This can be incredibly frustrating, so the team at JFH Crime have put together a guide to some of the most common words you will come across. Read on to clear up some of the complicated legal jargon surrounding extradition cases…
13 common words and phrases you may hear during extradition proceedings
- Requested person – The person who is wanted by the country who have issued the warrant.
- Judicial Authority – The people who have issued the warrant. They are represented by Crown Prosecution Service (CPS).
- District Judge – Usually called the ‘DJ’, they are a qualified lawyer who hears the case and makes the decisions regarding extradition.
- European Arrest Warrant (EAW) / Trade and Cooperation agreement warrant (TaCa warrant) – An EAW used to be the name of the actual document that has all the information about the person who is wanted and what they are wanted for. Since Brexit that has changed, and the warrant is now known as a TaCa warrant, although there are still some EAWs in existence
- Accusation – If you are wanted to go for a trial, and have not been found guilty already, you are ‘accused’ of a crime.
- Conviction – If you have already pled guilty to the offence, or been found guilty, you are convicted.
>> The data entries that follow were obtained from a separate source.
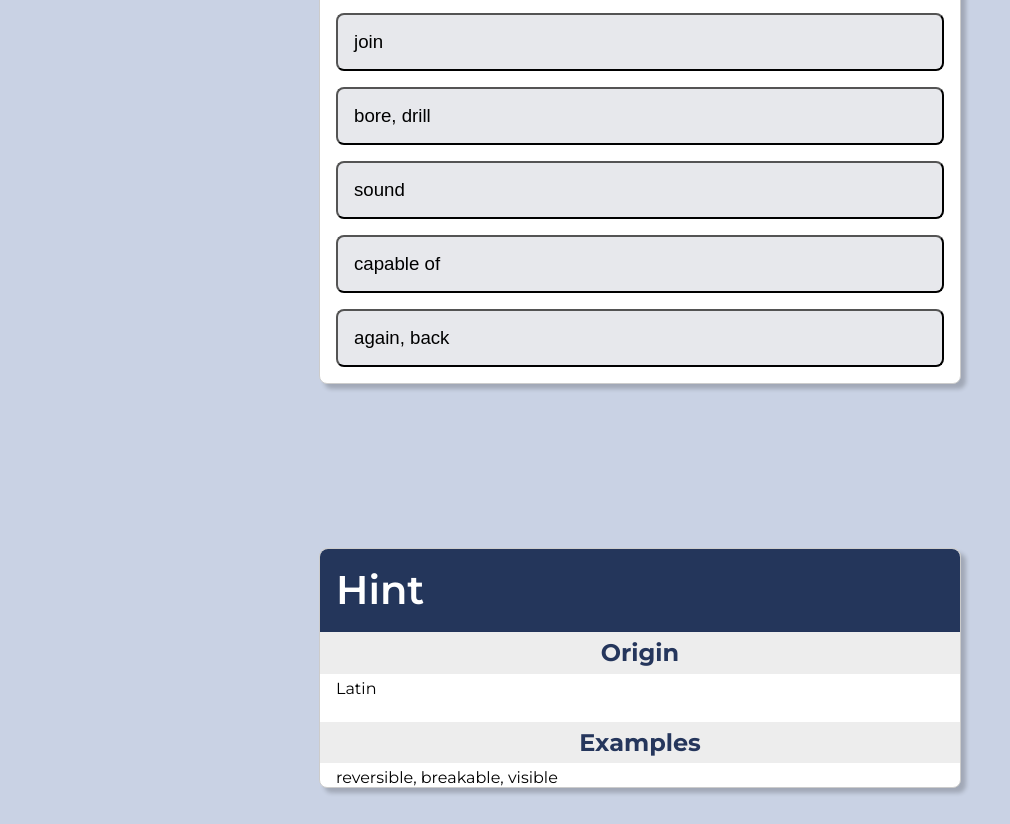
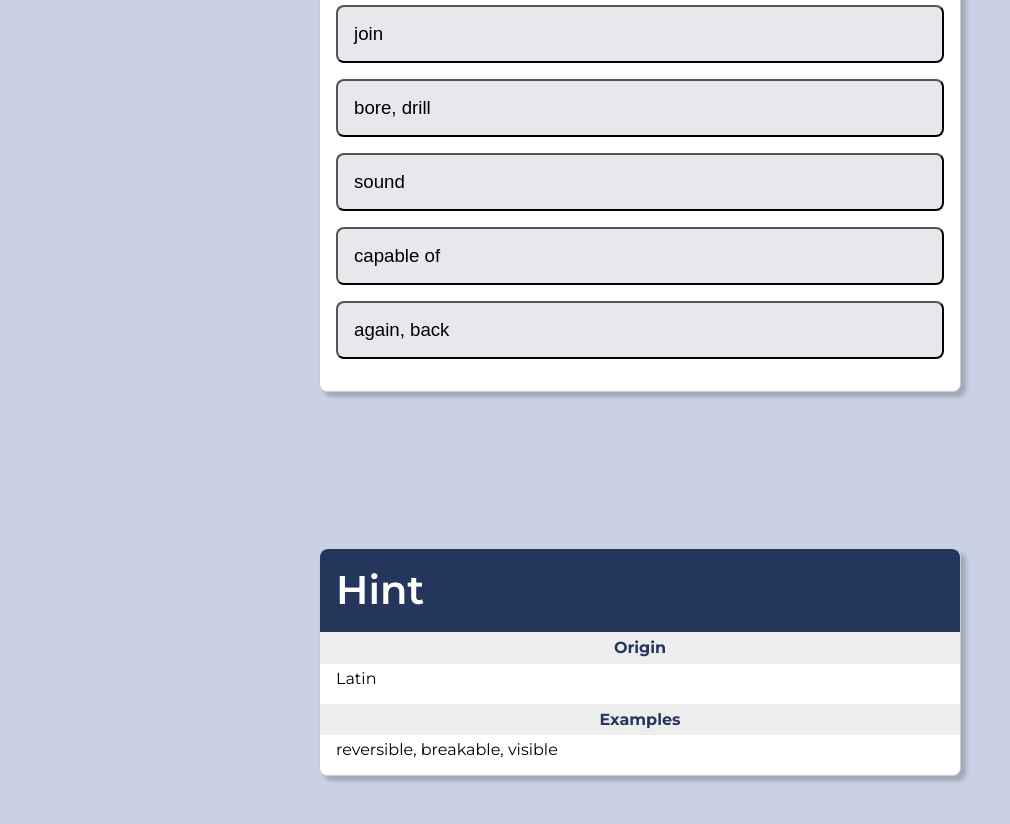
Before and after one commit to jerremys/jerremys.github.io, a plain HTML site: page index.html in a window 1280 px wide. Shown: the part 252-1076 px from the top of the page, without its empty margins (0-1010 px from the left). Drawn offline with nearby package versions, Linux system fonts and the light colour scheme.

Commit message:
more layout fixes

```diff
--- a/css/latin.css
+++ b/css/latin.css
@@ -226,7 +226,7 @@ a.btn:hover {
 .card.hint h3 {
 	color: #22345afc;
 	margin-bottom: 0.3rem;
-	font-size: 1.5rem;
+	font-size: 1rem;
 	background-color: #ededed;
 	padding: 0.4rem;
 	margin-left: -1rem;
@@ -327,7 +327,7 @@ a.btn:hover {
 }
 
 #hint_card {
-  margin-bottom: 2rem;
+  margin-bottom: 3rem;
 }
 
 body.show-hint #hint-marker,
@@ -376,7 +376,7 @@ body.show-hint #top-of-site-pixel-anchor {
 }
 
 .card-content {
-  padding: 0 1rem;
+  padding: 0 1rem 1rem;
   font-family: "Montserrat", sans-serif;
 }
 
```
- Bail – Bail is granted if the DJ decides you can go home until you are next in court or are being taken back to the country that wants you. The District Judge will take into consideration various factors when considering whether to grant bail, such as how long you have been in the country and the circumstances in which you came.
- Consent – At the beginning of the case you will be asked if you consent to your extradition. In other words, do you agree to it? If you do, the DJ will order your extradition, and that will be the end of the case. You cannot appeal once you have consented, and you should be extradited within 10 days.
- Issues – The reasons why you should not be extradited. The Extradition Act lists the reasons that can be given, including Human Rights issues. Not wanting to go is not a reason why you should not be extradited under the Act.
- Full hearing – The hearing where the DJ will hear the evidence, listen to the lawyers, and then decide if you are going to be extradited.
- Judgment – The DJ writes down his decision. This is called the judgment, and it has the facts of the case, the arguments put forward by both sides, the law and the reasons for the decision.
- Discharge – If the DJ decides you do not have to be extradited, you are discharged and are free to go.
- Permission to appeal – If the DJ decides you should be extradited, you can ask the High Court for permission to appeal. This appeal must be lodged within seven days of the decision.
Work with extradition specialists at JFH Crime
With so much legal jargon surrounding the topic, it can be tough facing extradition alone, at an already stressful time. However, help is available – contact the team at JFH Crime today for fast, expert advice on fighting and managing your extradition case.
We understand the value of communication and will keep you updated on your case every step of the way. With an active presence at Westminster Magistrate’s Court, where all extradition cases in England and Wales start, our extradition specialists are ready to help you.
Please note that the information contained in this article was correct at the time of writing. There may have been updates to the law since the article was written, which may affect the information and advice given therein.